The best case scenario for Europe would be for China to buy up risky Italian, Spanish, and Portuguese debt. But that’s not likely, given China’s longtime aversion to risk. “China does not want direct exposure to Southern Europe,” says Desmond Lachman, a resident fellow at the American Enterprise Institute and a former deputy director of the International Monetary Fund. “The bottom line is that China will look after its own interests. They do not want to be the dumb money at the table.”
A much safer move would be for China to contribute to Europe’s bailout funds, the European Financial Stability Facility, and its permanent successor, the European Stability Mechanism. Earlier this month, during a meeting with German Chancellor Angela Merkel in Beijing, Wen raised that possibility. Securities issued by the AAA-rated EFSF are backed by guarantees from the euro area’s 17 member states and would carry a small return if China were to invest in them.

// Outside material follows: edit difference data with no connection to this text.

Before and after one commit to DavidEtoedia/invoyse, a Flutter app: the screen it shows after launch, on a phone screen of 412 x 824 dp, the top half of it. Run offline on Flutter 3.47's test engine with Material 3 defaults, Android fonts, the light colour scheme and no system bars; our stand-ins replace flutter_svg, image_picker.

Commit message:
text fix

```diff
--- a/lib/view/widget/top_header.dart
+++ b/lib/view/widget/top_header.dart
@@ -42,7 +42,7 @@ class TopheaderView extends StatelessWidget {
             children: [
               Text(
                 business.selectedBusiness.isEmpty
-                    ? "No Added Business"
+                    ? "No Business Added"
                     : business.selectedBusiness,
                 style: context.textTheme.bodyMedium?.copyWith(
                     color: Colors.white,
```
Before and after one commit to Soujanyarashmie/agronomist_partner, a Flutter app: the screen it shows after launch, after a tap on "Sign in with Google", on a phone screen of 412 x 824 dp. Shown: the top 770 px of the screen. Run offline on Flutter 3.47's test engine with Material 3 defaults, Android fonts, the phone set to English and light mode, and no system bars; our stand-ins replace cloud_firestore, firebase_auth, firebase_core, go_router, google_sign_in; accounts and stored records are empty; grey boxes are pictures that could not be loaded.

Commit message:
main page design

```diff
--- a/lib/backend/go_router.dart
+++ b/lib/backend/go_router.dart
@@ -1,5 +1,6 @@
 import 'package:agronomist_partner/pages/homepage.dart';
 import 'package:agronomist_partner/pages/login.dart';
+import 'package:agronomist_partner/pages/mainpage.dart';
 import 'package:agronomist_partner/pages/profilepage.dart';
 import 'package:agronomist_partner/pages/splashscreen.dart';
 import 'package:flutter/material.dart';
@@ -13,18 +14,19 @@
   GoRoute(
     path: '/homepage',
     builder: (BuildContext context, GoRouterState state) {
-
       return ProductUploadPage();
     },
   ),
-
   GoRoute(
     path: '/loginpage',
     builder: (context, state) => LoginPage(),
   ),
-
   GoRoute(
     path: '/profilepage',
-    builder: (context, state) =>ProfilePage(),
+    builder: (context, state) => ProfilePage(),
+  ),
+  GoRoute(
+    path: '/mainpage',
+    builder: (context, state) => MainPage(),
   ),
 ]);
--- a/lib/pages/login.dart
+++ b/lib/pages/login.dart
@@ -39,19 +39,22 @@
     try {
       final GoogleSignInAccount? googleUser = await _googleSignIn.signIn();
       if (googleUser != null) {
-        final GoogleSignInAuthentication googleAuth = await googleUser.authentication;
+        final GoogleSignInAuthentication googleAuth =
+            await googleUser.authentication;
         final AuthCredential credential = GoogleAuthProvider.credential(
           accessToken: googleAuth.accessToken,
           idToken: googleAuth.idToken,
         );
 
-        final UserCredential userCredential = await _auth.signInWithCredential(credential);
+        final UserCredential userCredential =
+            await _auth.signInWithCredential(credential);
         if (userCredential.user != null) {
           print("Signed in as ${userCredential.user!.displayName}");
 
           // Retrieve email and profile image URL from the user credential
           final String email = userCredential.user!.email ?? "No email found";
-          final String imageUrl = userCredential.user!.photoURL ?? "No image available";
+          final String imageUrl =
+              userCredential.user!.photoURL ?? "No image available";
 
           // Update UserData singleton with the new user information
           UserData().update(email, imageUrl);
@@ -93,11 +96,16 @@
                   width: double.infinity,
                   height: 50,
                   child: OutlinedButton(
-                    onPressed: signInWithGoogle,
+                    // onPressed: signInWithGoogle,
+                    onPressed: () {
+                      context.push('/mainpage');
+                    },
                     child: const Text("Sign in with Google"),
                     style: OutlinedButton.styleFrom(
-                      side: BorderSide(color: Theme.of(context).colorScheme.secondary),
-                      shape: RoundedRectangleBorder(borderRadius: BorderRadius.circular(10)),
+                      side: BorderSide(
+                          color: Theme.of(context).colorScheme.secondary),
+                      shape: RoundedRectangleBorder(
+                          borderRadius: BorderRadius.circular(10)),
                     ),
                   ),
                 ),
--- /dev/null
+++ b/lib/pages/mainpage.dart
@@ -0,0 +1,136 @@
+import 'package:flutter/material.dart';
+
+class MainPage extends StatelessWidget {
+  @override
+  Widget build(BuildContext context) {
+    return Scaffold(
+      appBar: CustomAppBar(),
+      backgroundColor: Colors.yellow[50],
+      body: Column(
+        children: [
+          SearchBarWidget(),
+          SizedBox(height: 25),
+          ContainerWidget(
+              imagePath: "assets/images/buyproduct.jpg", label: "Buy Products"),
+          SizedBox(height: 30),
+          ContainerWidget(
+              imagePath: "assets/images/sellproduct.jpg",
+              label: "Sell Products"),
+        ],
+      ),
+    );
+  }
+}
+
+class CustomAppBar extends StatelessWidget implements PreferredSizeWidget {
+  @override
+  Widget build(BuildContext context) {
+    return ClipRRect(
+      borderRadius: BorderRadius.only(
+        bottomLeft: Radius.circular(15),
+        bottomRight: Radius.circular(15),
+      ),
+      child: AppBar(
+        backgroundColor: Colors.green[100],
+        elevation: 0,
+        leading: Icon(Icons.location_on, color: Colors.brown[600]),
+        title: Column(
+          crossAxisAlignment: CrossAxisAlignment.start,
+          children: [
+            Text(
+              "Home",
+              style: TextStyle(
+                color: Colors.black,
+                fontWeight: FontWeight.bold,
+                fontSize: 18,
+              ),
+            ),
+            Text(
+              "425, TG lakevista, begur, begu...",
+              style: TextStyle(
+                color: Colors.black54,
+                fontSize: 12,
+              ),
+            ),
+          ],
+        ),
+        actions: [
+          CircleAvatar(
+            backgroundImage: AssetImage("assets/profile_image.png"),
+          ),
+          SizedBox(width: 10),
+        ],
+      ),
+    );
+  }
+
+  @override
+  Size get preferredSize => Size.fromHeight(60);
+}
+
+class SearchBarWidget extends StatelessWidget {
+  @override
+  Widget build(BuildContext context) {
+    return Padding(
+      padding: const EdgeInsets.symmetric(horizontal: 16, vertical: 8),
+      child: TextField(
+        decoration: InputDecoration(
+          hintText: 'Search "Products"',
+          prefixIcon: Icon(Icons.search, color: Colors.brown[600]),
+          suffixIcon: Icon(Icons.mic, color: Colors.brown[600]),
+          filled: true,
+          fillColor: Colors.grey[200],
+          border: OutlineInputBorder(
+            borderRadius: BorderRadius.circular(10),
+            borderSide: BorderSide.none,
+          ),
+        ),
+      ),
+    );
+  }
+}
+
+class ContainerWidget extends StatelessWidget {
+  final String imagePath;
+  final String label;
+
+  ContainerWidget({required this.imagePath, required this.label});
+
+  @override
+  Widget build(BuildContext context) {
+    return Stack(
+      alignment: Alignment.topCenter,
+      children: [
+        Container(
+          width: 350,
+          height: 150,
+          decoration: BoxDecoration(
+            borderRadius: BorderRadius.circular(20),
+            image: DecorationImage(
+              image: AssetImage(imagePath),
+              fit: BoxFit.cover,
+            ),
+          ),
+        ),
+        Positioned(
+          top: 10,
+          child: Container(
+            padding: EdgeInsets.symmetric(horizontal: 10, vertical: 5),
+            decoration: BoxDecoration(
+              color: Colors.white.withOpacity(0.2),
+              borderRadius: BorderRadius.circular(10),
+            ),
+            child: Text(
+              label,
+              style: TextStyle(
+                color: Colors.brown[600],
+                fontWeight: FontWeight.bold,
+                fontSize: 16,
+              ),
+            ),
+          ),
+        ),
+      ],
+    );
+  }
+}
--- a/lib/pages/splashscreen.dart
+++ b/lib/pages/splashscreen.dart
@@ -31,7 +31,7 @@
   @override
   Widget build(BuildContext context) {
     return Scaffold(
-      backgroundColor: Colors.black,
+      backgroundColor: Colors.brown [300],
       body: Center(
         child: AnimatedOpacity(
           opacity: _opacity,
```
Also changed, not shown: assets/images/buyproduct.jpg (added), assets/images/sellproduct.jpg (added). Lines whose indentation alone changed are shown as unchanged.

Most China experts, however, believe that China will ultimately funnel its investment through the IMF, which is still regarded as the safest option. The IMF is backed by the commitments of its 187 member countries and has a much longer track record than the EFSF, which was created in 2010. “In so far as China supports the euro, it will do so in a way that fully protects its investments,” says Kenneth Lieberthal, director of the Brookings Institution’s China Center. “Parking their money at the IMF insures them against losses and provides them a nice risk buffer.” Investing in the IMF would likely carry a lower return for China than investing in the EFSF.
However China decides to support Europe, it’ll most likely want something in return: a bigger voice at the IMF or certain guarantees on its investment. “Who knows, they could push Europe to give them early recognition of market economy status,” says Scissors. China is slated to be given market economy status by the World Trade Organization in 2016, assuming its currency is fully convertible by then, which means the state would have to give up its tight capital account controls. Were China considered a market economy, it would be tougher for countries to impose dumping surcharges on Chinese exports. Last September, Wen floated the idea that China would like the EU to beat the WTO to the punch by conferring market economy status sooner rather than later.
In the end, whatever support China does give Europe, it’s not likely to be a game-changer. Europe will ultimately have to solve its debt crisis itself. But there is a sense that the Chinese are relishing their new-found position of power. “There’s no question that China, more so than the U.S., has an interest in not seeing Europe blow up,” says Lachman. “But to a degree they appear to like having the Europeans come begging them for money. It makes the point that China is on the way up and Europe is on the decline.”